• _What you are asked to do_: How many lines of these entries hold the string "rHex"? Reply with the number alone.
====== The records
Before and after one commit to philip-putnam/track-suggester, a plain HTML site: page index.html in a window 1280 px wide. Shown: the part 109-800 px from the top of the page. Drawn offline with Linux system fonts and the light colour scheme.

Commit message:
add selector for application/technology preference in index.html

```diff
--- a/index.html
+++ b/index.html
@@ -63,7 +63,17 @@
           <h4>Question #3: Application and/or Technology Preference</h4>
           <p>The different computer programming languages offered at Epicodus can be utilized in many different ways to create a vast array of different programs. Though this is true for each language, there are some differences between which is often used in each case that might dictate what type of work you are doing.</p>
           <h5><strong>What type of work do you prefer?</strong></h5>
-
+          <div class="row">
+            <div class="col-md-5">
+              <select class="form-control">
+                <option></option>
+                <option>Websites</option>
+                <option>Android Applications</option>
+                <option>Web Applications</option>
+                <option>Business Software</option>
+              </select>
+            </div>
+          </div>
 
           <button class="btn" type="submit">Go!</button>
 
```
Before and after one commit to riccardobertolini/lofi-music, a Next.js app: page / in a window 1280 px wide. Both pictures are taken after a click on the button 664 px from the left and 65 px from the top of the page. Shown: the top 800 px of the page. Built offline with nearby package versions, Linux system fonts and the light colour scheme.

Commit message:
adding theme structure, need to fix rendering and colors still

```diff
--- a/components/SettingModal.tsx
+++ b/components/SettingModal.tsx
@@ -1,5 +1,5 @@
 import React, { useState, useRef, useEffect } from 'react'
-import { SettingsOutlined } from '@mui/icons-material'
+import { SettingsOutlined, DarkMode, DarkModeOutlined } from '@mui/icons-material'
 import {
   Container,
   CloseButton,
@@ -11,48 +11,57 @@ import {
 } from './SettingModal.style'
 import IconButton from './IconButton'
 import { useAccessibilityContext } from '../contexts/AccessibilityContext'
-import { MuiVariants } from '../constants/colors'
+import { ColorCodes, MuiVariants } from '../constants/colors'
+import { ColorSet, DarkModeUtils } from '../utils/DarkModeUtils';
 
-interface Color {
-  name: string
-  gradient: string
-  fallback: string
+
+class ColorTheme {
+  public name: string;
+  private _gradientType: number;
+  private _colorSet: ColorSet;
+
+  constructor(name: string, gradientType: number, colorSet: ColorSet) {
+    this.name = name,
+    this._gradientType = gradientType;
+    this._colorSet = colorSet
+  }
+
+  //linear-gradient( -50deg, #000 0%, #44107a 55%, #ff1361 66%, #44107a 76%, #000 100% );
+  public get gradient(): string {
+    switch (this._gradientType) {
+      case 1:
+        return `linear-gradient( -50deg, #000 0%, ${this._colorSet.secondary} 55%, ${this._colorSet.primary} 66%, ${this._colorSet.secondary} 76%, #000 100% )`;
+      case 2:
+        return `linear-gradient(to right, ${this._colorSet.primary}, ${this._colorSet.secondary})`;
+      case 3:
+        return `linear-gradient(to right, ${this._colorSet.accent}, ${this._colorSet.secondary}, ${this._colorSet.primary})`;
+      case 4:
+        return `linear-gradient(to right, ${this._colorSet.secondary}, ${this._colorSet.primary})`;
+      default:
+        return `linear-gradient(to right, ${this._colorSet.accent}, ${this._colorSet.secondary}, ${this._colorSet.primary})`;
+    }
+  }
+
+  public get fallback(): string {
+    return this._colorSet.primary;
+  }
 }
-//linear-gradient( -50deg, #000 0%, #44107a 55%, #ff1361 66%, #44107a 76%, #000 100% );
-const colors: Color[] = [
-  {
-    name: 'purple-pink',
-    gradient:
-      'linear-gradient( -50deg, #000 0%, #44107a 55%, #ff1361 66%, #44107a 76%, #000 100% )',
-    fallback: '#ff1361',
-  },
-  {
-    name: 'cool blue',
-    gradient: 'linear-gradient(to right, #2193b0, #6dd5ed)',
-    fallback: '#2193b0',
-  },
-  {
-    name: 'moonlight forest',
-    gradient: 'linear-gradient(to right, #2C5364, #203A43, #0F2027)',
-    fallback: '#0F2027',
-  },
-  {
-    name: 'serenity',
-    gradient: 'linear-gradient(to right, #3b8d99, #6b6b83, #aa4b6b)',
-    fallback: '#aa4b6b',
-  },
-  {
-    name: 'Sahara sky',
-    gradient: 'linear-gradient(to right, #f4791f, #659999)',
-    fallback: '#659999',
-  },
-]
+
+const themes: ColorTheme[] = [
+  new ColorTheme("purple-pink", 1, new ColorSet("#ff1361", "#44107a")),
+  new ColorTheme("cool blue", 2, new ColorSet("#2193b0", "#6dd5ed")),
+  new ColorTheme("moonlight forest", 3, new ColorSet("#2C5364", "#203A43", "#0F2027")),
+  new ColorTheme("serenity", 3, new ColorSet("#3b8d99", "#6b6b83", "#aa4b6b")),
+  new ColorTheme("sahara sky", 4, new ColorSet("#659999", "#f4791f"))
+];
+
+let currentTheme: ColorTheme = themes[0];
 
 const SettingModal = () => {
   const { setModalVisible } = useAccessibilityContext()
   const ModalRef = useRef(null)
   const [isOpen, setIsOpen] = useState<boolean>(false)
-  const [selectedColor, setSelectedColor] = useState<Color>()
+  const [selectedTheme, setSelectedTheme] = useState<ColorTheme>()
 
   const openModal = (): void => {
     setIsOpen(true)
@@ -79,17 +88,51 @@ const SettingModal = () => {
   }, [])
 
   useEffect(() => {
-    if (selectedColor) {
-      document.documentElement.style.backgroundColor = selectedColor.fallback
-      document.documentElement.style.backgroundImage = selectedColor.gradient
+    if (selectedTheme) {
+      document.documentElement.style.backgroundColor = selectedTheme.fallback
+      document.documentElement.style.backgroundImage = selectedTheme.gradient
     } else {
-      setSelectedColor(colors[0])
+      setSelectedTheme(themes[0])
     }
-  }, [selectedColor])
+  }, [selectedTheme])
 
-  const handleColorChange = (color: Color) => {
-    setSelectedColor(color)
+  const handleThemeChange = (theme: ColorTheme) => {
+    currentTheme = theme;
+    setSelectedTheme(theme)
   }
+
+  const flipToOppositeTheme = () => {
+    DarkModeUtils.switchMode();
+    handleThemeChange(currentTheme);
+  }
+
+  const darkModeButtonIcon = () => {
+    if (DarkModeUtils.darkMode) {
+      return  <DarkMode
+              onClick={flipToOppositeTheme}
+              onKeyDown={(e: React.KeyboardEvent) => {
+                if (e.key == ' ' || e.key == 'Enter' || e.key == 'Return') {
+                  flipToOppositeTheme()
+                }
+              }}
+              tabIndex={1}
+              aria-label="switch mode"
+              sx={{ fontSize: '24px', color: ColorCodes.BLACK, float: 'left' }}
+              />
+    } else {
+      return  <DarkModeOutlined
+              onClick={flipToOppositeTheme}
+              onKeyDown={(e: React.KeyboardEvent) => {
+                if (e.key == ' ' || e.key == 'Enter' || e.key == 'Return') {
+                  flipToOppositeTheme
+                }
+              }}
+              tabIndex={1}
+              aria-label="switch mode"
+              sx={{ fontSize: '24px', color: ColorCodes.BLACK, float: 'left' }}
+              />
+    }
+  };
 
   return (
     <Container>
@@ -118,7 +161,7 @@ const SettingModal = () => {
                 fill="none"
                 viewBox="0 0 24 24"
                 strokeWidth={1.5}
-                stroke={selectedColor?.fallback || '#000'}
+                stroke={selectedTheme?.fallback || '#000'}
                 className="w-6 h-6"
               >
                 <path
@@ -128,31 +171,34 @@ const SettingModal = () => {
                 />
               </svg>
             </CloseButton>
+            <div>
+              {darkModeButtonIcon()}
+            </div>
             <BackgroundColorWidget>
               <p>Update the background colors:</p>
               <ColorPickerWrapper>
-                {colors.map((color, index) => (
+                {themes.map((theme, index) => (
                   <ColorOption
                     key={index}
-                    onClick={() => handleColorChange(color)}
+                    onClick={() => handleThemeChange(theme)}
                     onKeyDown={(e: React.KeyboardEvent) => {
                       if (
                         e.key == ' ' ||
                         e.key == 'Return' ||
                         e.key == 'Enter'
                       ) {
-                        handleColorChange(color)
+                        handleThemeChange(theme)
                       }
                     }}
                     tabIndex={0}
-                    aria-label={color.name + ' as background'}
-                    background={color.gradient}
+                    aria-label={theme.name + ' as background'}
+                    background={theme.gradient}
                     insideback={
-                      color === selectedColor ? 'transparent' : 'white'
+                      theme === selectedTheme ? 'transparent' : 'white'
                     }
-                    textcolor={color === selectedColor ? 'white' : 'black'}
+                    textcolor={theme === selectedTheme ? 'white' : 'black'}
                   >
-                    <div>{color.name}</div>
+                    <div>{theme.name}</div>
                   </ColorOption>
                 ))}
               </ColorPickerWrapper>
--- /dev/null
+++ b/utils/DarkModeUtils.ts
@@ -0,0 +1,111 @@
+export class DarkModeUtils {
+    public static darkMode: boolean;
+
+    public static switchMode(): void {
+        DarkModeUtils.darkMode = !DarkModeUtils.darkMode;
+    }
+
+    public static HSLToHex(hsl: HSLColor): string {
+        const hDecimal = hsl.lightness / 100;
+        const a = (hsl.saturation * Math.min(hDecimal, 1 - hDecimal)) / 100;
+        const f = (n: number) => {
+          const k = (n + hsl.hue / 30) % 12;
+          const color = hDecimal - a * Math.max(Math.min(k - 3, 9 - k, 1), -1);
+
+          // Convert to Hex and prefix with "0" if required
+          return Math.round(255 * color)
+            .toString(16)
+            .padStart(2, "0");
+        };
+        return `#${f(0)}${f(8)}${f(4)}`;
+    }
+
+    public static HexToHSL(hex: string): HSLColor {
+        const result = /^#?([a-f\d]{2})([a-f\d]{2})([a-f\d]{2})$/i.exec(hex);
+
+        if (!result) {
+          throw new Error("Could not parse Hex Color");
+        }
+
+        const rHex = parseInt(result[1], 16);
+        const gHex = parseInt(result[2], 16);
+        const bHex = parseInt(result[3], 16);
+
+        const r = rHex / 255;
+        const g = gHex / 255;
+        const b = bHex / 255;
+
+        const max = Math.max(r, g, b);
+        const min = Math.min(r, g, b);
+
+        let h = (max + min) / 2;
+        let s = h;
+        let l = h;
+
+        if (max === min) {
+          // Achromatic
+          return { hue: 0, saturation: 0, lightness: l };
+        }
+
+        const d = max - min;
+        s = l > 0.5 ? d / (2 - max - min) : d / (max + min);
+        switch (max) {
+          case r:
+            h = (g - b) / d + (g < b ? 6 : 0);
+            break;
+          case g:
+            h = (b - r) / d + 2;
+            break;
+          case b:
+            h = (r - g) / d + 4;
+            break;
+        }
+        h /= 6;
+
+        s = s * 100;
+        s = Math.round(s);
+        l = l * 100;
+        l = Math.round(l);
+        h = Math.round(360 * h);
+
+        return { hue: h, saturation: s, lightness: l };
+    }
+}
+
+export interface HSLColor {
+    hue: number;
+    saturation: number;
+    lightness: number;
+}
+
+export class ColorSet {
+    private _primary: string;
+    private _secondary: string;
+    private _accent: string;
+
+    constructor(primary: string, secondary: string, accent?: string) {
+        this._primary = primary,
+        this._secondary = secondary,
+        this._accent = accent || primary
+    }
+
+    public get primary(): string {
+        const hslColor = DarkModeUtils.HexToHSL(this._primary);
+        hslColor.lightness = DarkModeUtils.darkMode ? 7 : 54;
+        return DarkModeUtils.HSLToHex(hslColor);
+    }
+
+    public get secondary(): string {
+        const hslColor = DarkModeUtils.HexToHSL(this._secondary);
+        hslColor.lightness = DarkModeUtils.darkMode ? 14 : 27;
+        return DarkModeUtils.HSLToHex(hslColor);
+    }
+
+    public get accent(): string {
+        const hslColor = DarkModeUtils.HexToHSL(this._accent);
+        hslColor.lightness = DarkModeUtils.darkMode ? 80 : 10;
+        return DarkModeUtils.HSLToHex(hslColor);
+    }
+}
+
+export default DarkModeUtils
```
============
• _Task result_: 2